EXERCISE PROMPT: In the entries below, find the lines that contain the word "SublimeLinter" and copy them.

DATA:
====================

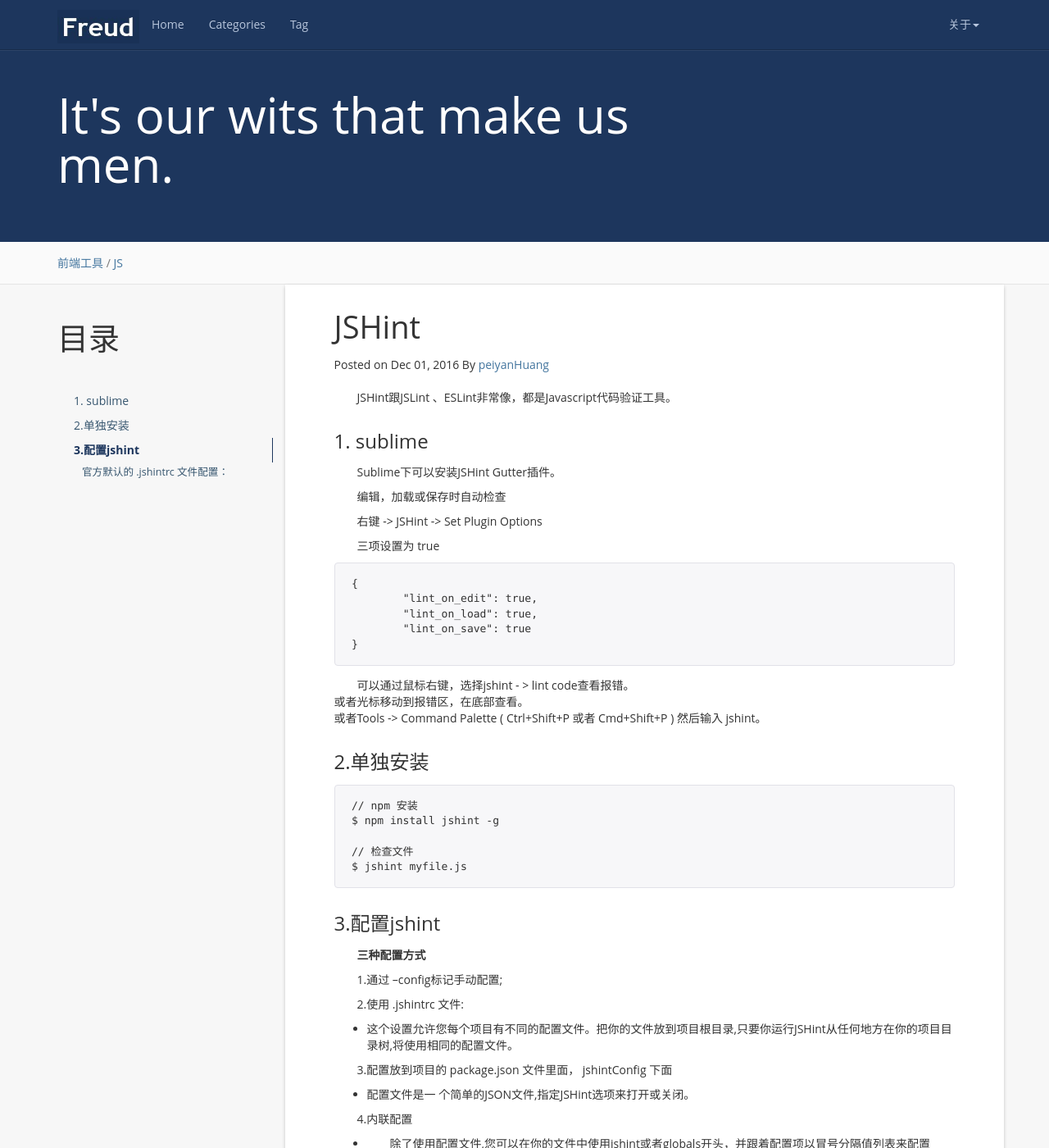
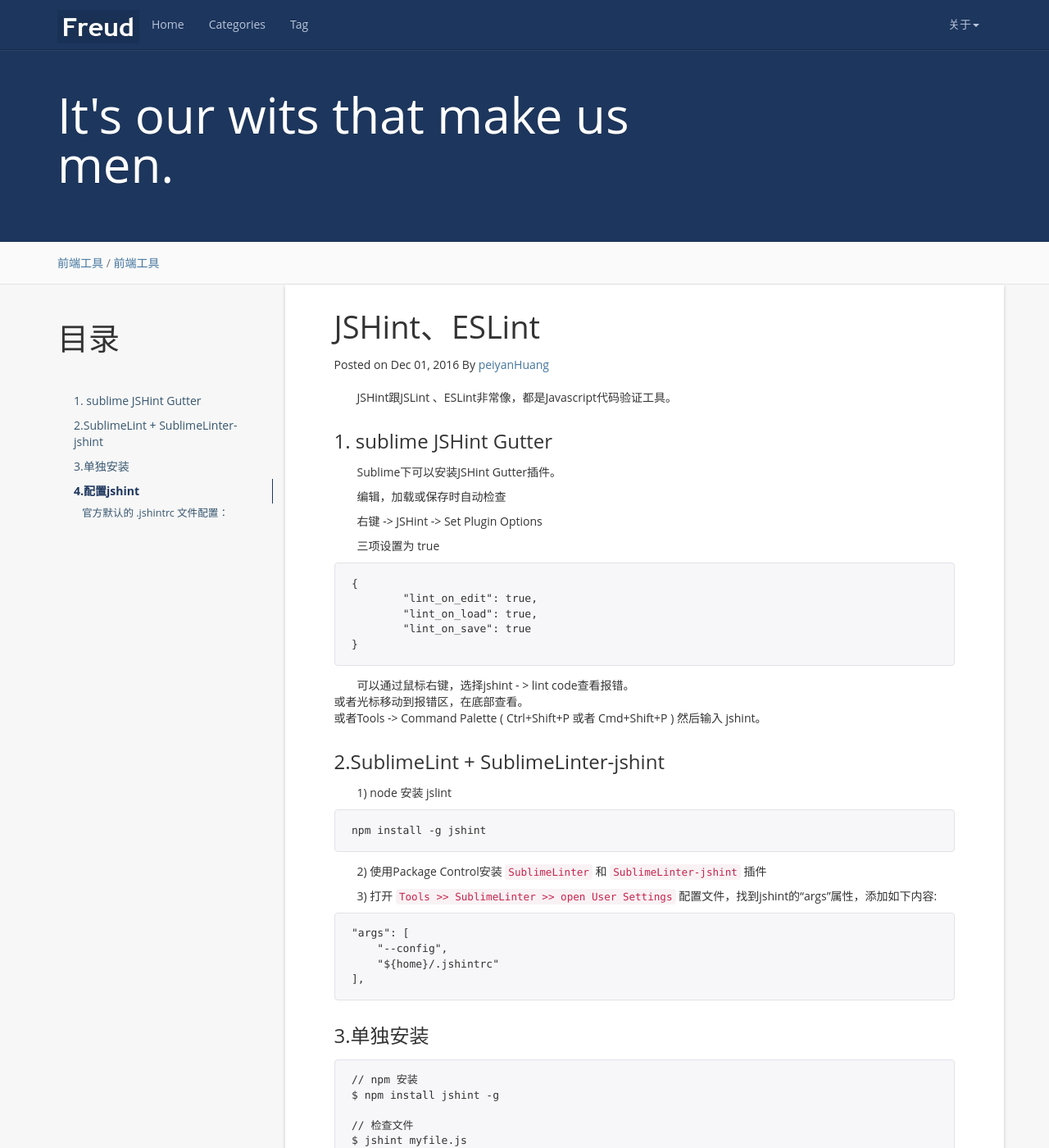
Before and after one commit to peiyanhuang/MyBlog, a Jekyll site: the page built from _posts/2016-12-01-JSHint.md, in a window 1280 px wide and 1400 px high. Shown: the whole window at 82% size. Built offline with Jekyll 4.4.1, drawn with Linux system fonts in a browser that asks for light colours.

Commit message:
sublimeLint - jslint

````diff
--- a/_posts/2016-12-01-JSHint.md
+++ b/_posts/2016-12-01-JSHint.md
@@ -1,9 +1,9 @@
 ---
 layout: post
-title:  JSHint
+title:  JSHint、ESLint
 date:   2016-12-01 20:58:00 +0800
 categories: 前端工具
-tag: JS
+tag: 前端工具
 ---
 
 * content
@@ -11,7 +11,7 @@
 
 JSHint跟JSLint 、ESLint非常像，都是Javascript代码验证工具。
 
-### 1. sublime
+### 1. sublime JSHint Gutter
 
 Sublime下可以安装JSHint Gutter插件。
 
@@ -31,7 +31,26 @@
 或者光标移动到报错区，在底部查看。
 或者Tools -> Command Palette ( Ctrl+Shift+P 或者 Cmd+Shift+P ) 然后输入 jshint。
 
-### 2.单独安装
+### 2.SublimeLint + SublimeLinter-jshint
+
+1) node 安装 jslint
+
+```
+npm install -g jshint
+```
+
+2) 使用Package Control安装 `SublimeLinter` 和 `SublimeLinter-jshint` 插件
+
+3) 打开 `Tools   >> SublimeLinter >> open User Settings` 配置文件，找到jshint的“args”属性，添加如下内容:
+
+```
+"args": [
+    "--config",
+    "${home}/.jshintrc"
+],
+```
+
+### 3.单独安装
 
 	// npm 安装
     $ npm install jshint -g
@@ -39,7 +58,7 @@
     // 检查文件
 	$ jshint myfile.js
 
-### 3.配置jshint
+### 4.配置jshint
 
 **三种配置方式**
 
````
Also changed, not shown: 1 other file.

====================

EXERCISE RESULT:
+### 2.SublimeLint + SublimeLinter-jshint
+2) 使用Package Control安装 `SublimeLinter` 和 `SublimeLinter-jshint` 插件
+3) 打开 `Tools   >> SublimeLinter >> open User Settings` 配置文件，找到jshint的“args”属性，添加如下内容:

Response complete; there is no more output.